Exercise goal
The records should be repeated word for word, pictures excluded.

(Material for the task Opens)

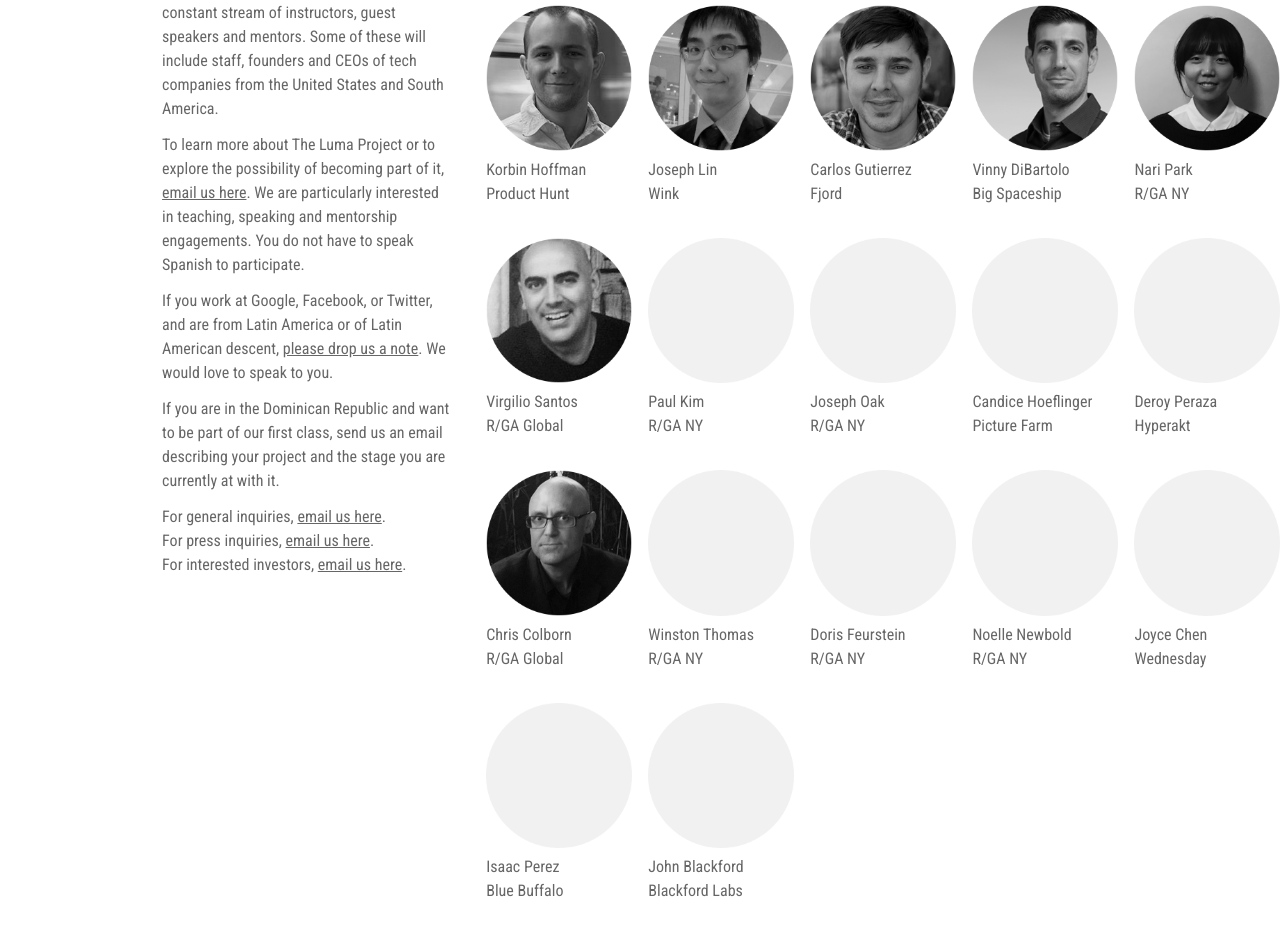
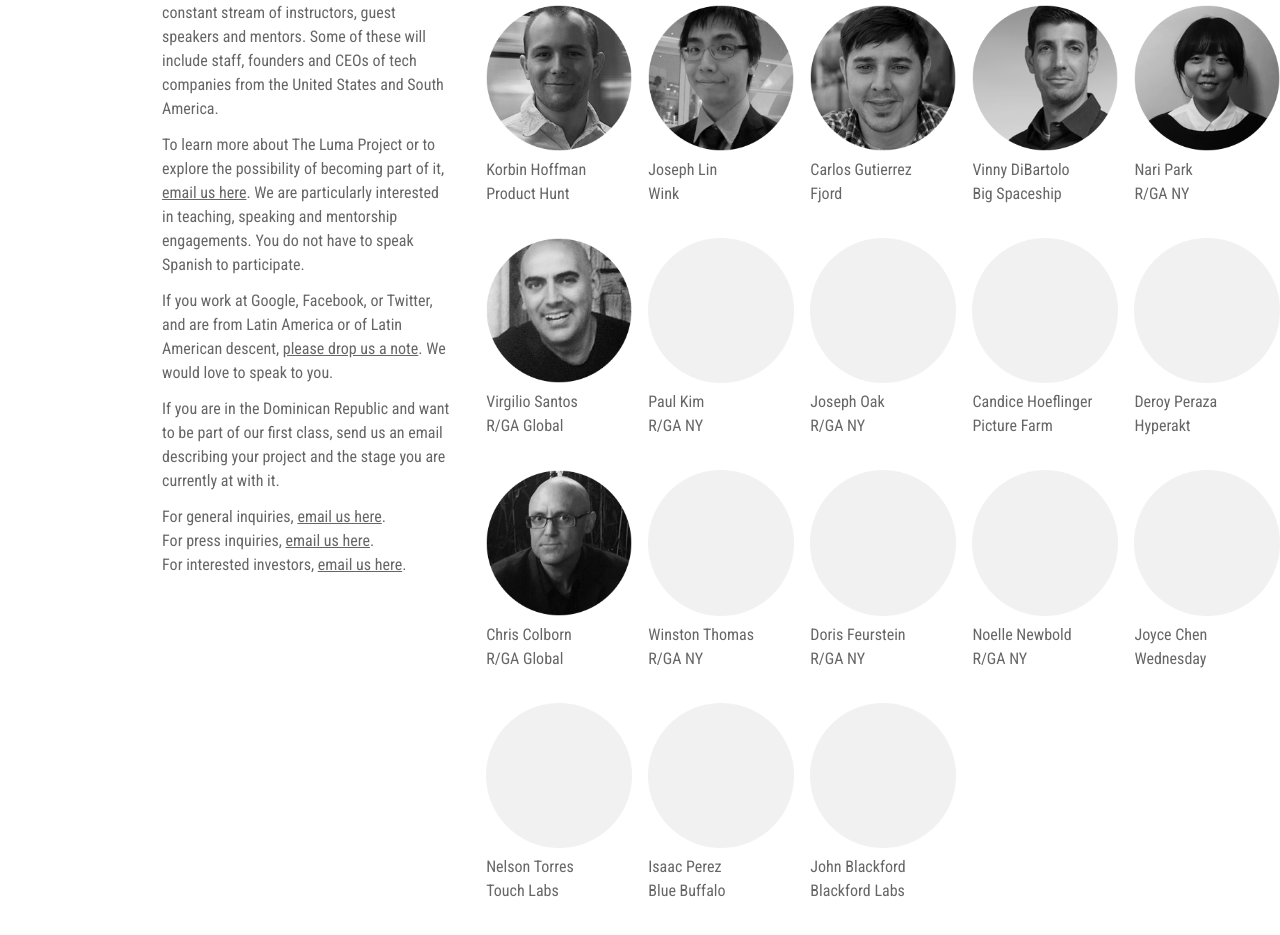
Before and after one commit to amintorres/lumaproject, a Jekyll site: the page built from index.html, in a window 1280 px wide. Shown: the part 1107-2042 px from the top of the page. Built offline with Jekyll 4.4.1, drawn with Linux system fonts in a browser that asks for light colours.

Commit message:
Adds a person

```diff
--- a/index.html
+++ b/index.html
@@ -62,6 +62,9 @@
   - name: "Joyce Chen"
     company: "Wednesday"
     image: "circle.png"
+  - name: "Nelson Torres"
+    company: "Touch Labs"
+    image: "circle.png"
   - name: "Isaac Perez"
     company: "Blue Buffalo"
     image: "circle.png"
```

(Material for the task Closes)

Answer for this exercise
Before and after one commit to amintorres/lumaproject, a Jekyll site: the page built from index.html, in a window 1280 px wide. Shown: the part 1107-2042 px from the top of the page. Built offline with Jekyll 4.4.1, drawn with Linux system fonts in a browser that asks for light colours.

Commit message:
Adds a person

```diff
--- a/index.html
+++ b/index.html
@@ -62,6 +62,9 @@
   - name: "Joyce Chen"
     company: "Wednesday"
     image: "circle.png"
+  - name: "Nelson Torres"
+    company: "Touch Labs"
+    image: "circle.png"
   - name: "Isaac Perez"
     company: "Blue Buffalo"
     image: "circle.png"
```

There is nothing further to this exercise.